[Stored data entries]

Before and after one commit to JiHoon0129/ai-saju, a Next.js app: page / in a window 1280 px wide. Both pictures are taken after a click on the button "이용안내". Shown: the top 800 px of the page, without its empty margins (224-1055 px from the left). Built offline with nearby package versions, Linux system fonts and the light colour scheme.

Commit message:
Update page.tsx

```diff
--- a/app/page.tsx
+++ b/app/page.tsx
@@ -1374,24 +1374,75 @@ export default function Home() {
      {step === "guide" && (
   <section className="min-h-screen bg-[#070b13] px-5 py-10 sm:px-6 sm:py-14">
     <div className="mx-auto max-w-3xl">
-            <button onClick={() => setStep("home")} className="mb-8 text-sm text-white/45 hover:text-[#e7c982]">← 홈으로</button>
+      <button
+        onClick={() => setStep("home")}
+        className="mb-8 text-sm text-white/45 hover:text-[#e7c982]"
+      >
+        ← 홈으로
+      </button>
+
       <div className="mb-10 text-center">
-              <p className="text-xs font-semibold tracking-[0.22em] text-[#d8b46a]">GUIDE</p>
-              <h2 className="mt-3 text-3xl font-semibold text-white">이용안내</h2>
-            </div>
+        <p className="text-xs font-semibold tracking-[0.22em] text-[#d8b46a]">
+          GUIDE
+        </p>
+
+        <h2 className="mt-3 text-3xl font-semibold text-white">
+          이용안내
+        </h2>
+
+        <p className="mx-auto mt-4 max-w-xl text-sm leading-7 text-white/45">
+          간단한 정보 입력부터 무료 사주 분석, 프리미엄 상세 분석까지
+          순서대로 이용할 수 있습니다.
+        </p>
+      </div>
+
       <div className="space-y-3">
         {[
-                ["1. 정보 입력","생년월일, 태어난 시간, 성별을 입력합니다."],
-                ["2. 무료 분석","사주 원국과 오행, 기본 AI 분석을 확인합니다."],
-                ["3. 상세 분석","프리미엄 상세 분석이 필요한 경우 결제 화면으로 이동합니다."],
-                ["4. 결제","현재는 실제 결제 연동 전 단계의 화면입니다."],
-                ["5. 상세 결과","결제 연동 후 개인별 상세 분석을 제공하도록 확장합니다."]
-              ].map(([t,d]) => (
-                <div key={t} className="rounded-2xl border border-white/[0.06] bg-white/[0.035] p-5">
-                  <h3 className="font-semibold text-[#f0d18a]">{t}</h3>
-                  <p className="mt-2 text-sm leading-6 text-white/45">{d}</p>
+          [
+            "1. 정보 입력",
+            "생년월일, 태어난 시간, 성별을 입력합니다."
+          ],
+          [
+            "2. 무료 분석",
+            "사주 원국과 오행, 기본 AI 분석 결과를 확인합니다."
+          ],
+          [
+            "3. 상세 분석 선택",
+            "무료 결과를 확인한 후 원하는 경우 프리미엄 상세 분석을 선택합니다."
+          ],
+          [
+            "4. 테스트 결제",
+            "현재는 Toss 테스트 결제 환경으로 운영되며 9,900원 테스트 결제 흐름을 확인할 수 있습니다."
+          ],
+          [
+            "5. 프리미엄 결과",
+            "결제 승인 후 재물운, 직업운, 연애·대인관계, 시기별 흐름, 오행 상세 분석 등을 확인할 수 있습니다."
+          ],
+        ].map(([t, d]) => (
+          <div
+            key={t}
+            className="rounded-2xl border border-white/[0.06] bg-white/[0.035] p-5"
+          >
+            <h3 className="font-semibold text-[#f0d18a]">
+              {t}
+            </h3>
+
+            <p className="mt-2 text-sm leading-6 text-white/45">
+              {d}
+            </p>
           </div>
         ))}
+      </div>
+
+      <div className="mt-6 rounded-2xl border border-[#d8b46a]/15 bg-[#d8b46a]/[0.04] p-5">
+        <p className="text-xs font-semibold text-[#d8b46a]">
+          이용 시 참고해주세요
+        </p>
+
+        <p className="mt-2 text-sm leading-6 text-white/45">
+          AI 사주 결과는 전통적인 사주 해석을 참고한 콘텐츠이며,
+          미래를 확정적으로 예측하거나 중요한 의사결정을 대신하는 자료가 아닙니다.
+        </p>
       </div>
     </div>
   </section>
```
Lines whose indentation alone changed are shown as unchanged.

== Exercise aim ==
Give the data again, exactly as written.

== Answer ==
Before and after one commit to JiHoon0129/ai-saju, a Next.js app: page / in a window 1280 px wide. Both pictures are taken after a click on the button "이용안내". Shown: the top 800 px of the page, without its empty margins (224-1055 px from the left). Built offline with nearby package versions, Linux system fonts and the light colour scheme.

Commit message:
Update page.tsx

```diff
--- a/app/page.tsx
+++ b/app/page.tsx
@@ -1374,24 +1374,75 @@ export default function Home() {
      {step === "guide" && (
   <section className="min-h-screen bg-[#070b13] px-5 py-10 sm:px-6 sm:py-14">
     <div className="mx-auto max-w-3xl">
-            <button onClick={() => setStep("home")} className="mb-8 text-sm text-white/45 hover:text-[#e7c982]">← 홈으로</button>
+      <button
+        onClick={() => setStep("home")}
+        className="mb-8 text-sm text-white/45 hover:text-[#e7c982]"
+      >
+        ← 홈으로
+      </button>
+
       <div className="mb-10 text-center">
-              <p className="text-xs font-semibold tracking-[0.22em] text-[#d8b46a]">GUIDE</p>
-              <h2 className="mt-3 text-3xl font-semibold text-white">이용안내</h2>
-            </div>
+        <p className="text-xs font-semibold tracking-[0.22em] text-[#d8b46a]">
+          GUIDE
+        </p>
+
+        <h2 className="mt-3 text-3xl font-semibold text-white">
+          이용안내
+        </h2>
+
+        <p className="mx-auto mt-4 max-w-xl text-sm leading-7 text-white/45">
+          간단한 정보 입력부터 무료 사주 분석, 프리미엄 상세 분석까지
+          순서대로 이용할 수 있습니다.
+        </p>
+      </div>
+
       <div className="space-y-3">
         {[
-                ["1. 정보 입력","생년월일, 태어난 시간, 성별을 입력합니다."],
-                ["2. 무료 분석","사주 원국과 오행, 기본 AI 분석을 확인합니다."],
-                ["3. 상세 분석","프리미엄 상세 분석이 필요한 경우 결제 화면으로 이동합니다."],
-                ["4. 결제","현재는 실제 결제 연동 전 단계의 화면입니다."],
-                ["5. 상세 결과","결제 연동 후 개인별 상세 분석을 제공하도록 확장합니다."]
-              ].map(([t,d]) => (
-                <div key={t} className="rounded-2xl border border-white/[0.06] bg-white/[0.035] p-5">
-                  <h3 className="font-semibold text-[#f0d18a]">{t}</h3>
-                  <p className="mt-2 text-sm leading-6 text-white/45">{d}</p>
+          [
+            "1. 정보 입력",
+            "생년월일, 태어난 시간, 성별을 입력합니다."
+          ],
+          [
+            "2. 무료 분석",
+            "사주 원국과 오행, 기본 AI 분석 결과를 확인합니다."
+          ],
+          [
+            "3. 상세 분석 선택",
+            "무료 결과를 확인한 후 원하는 경우 프리미엄 상세 분석을 선택합니다."
+          ],
+          [
+            "4. 테스트 결제",
+            "현재는 Toss 테스트 결제 환경으로 운영되며 9,900원 테스트 결제 흐름을 확인할 수 있습니다."
+          ],
+          [
+            "5. 프리미엄 결과",
+            "결제 승인 후 재물운, 직업운, 연애·대인관계, 시기별 흐름, 오행 상세 분석 등을 확인할 수 있습니다."
+          ],
+        ].map(([t, d]) => (
+          <div
+            key={t}
+            className="rounded-2xl border border-white/[0.06] bg-white/[0.035] p-5"
+          >
+            <h3 className="font-semibold text-[#f0d18a]">
+              {t}
+            </h3>
+
+            <p className="mt-2 text-sm leading-6 text-white/45">
+              {d}
+            </p>
           </div>
         ))}
+      </div>
+
+      <div className="mt-6 rounded-2xl border border-[#d8b46a]/15 bg-[#d8b46a]/[0.04] p-5">
+        <p className="text-xs font-semibold text-[#d8b46a]">
+          이용 시 참고해주세요
+        </p>
+
+        <p className="mt-2 text-sm leading-6 text-white/45">
+          AI 사주 결과는 전통적인 사주 해석을 참고한 콘텐츠이며,
+          미래를 확정적으로 예측하거나 중요한 의사결정을 대신하는 자료가 아닙니다.
+        </p>
       </div>
     </div>
   </section>
```
Lines whose indentation alone changed are shown as unchanged.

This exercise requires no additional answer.